In the early 60’s of the twentieth century the well-known Polish philosopher and dissident Leszcek Kolakowski, the author of a controversial three-tome history of Marxism, published his famous essay “On theological legacy in philosophy”, in which in his characteristic, sharp and lightly ironic style, he unmasks hidden mythical and religious contents built in the modern philosophical controversies, including their prominent presence in the then globally dominant Marxist theory. Several decades earlier, Nikolay Berdyayev in similar spirit established analogy between Christian apocalypse and the content of the Communist ideology. Since then things have radically changed, the Marxist fashion is behind us and the balance of power between political and political-theoretical forces has been turned upside down. Therefore, it may be interesting to pay attention to the presence of quasi-religious motives in the current neo-liberal discourse and strategies for its self-legitimization.
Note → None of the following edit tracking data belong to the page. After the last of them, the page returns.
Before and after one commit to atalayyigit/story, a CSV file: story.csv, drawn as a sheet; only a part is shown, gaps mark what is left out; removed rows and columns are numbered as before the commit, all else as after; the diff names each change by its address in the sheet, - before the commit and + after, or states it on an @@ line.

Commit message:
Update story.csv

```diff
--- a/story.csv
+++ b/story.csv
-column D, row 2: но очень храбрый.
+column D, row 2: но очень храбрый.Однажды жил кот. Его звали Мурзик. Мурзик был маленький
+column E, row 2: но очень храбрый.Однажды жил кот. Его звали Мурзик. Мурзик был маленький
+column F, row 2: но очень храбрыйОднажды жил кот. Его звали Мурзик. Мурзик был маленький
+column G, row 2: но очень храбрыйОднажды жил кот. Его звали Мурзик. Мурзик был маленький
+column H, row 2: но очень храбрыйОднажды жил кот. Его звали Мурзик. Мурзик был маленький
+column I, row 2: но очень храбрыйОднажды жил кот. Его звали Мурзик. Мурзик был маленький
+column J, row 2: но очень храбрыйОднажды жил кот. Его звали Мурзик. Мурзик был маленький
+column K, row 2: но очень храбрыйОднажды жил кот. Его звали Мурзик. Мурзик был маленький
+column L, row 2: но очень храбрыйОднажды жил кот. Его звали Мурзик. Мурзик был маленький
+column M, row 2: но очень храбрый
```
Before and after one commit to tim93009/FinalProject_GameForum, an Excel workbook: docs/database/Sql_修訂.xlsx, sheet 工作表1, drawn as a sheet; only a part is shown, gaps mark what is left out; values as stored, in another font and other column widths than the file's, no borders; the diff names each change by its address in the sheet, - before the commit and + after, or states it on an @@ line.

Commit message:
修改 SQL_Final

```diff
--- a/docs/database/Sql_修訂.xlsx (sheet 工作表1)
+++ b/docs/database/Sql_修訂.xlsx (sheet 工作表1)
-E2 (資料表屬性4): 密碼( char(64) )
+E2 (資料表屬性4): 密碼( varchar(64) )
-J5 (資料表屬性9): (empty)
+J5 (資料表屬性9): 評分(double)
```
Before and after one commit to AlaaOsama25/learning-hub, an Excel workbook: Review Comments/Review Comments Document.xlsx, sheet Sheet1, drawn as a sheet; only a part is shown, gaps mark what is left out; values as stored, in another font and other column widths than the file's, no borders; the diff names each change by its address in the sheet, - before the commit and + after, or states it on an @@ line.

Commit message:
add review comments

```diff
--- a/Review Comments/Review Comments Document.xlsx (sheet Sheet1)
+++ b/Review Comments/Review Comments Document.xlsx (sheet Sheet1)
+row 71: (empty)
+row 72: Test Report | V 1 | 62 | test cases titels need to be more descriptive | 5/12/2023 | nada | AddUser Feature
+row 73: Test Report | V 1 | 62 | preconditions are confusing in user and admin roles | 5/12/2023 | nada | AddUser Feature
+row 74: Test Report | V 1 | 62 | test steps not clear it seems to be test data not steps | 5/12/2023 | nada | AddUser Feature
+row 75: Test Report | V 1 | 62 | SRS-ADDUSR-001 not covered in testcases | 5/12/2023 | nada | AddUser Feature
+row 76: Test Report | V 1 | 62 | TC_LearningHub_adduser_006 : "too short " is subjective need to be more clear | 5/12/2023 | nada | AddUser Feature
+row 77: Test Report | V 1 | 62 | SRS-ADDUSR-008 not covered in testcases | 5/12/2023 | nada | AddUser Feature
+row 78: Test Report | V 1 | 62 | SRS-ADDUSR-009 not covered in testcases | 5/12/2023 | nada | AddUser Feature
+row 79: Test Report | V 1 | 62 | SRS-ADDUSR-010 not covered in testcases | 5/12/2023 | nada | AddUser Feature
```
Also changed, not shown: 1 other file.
The mentioned tendency is especially prominent in the countries of the post-Communist east, whose transition-phase trials and tribulations are increasingly frequently interpreted based on the classical eschatological-theodician mould. There is an omnipotent, somewhat cruel, but essentially just God (capital, market); equal candidates for the role of the Messiah are Fridrich Hayek, Milton Friedman and Margaret Thatcher, and there are also old Testament prophets (John Locke as Abraham, Adam Smith as Moses), numerous apostles, priests (monetarist economists), and even the “chosen people”, which, just like in the transition from the Old towards the New Testament, has a rather ambivalent nature, partly ethnic (Jewish Americans), and partly conceptual (all those accepting the proclaimed Truth). As the consequence of the “original sin” (Socialism, plus Milosevic’s rule – in the Serbian version) we are doomed to current suffering (transition), which is unavoidable, but, provided we consistently stick to the rules, respect the authority of the Church and the local shepherds (IMF rules, various expert groups etc.), we shall reach the final redemption (economic recovery) and, after that, guaranteed but temporally very vaguely defined entry into the promised paradise (prosperity, entry into the European Union, NATO and “community of civilized nations”). Naturally, the entrance is very narrow “many have been called – very few will be chosen” and, as usually, those “simple in spirit”, those who trust blindly and do not ask unnecessary questions have much better chances of passing through the gates.
As far as the working class is concerned, in this neo-liberal apocalypse they are given an especially demanding role. They are expected to exhibit extreme loyalty and readiness, for the sake of future salvation, to unquestioningly sacrifice on the altar practically everything they’ve earned during the decades spent serving Socialist unbelievers or Keynesian heretics (fast privatization is some sort of baptism or first communion in that context). The working class, therefore, must recognize the collectivist devil, reject his sweat temptations (self-management, participation, social security) and give up the “golden calf” dream epitomized by the welfare state. Briefly, they must recognize and accept that the path of true salvation leads through the transition valley of tears and that “everything must be worse at first, so that it could be better later”. They must believe what they cannot understand (credo quia absurdum!) and they must – like Abraham – voluntarily sacrifice the most precious part of what they had with a lot of difficulty snatched away from the mad market logic and hope in a miracle, that that very same logic of capital and capricious deity of world market will one day, with its “invisible hand”, make up for all losses, with interest.
It is especially important to note the resistance of that type of thinking to any sort of empirical or logical argumentation. In practice, there are no facts (for example, data about a fall in production, reduction of the Gross National Product, shortened life expectation etc.) that can shake up this unshakeable belief in universal applicability of the neo-liberal theory. Therefore, it is “metaphysical” in the bad, Popper’s sense of that word, since a mesh of ad hoc hypotheses and above sketched, barely exaggerated theological argumentation, every time isolates it from any sort of criticism. Namely, every doubt or contrary empirical evidence bounce against the steel façade of well-known rhetorical strategies (“it’s all a consequence of the previous system”, “it’s due to the obstruction of defeated forces”, “the popular consciousness still hasn’t reached the needed level”…) which in this region create a strong déjà vu effect and allow us to establish interesting parallels between, seemingly irreconcilable ideological opponents, advocates of neo-liberal theories and authoritarian Socialism.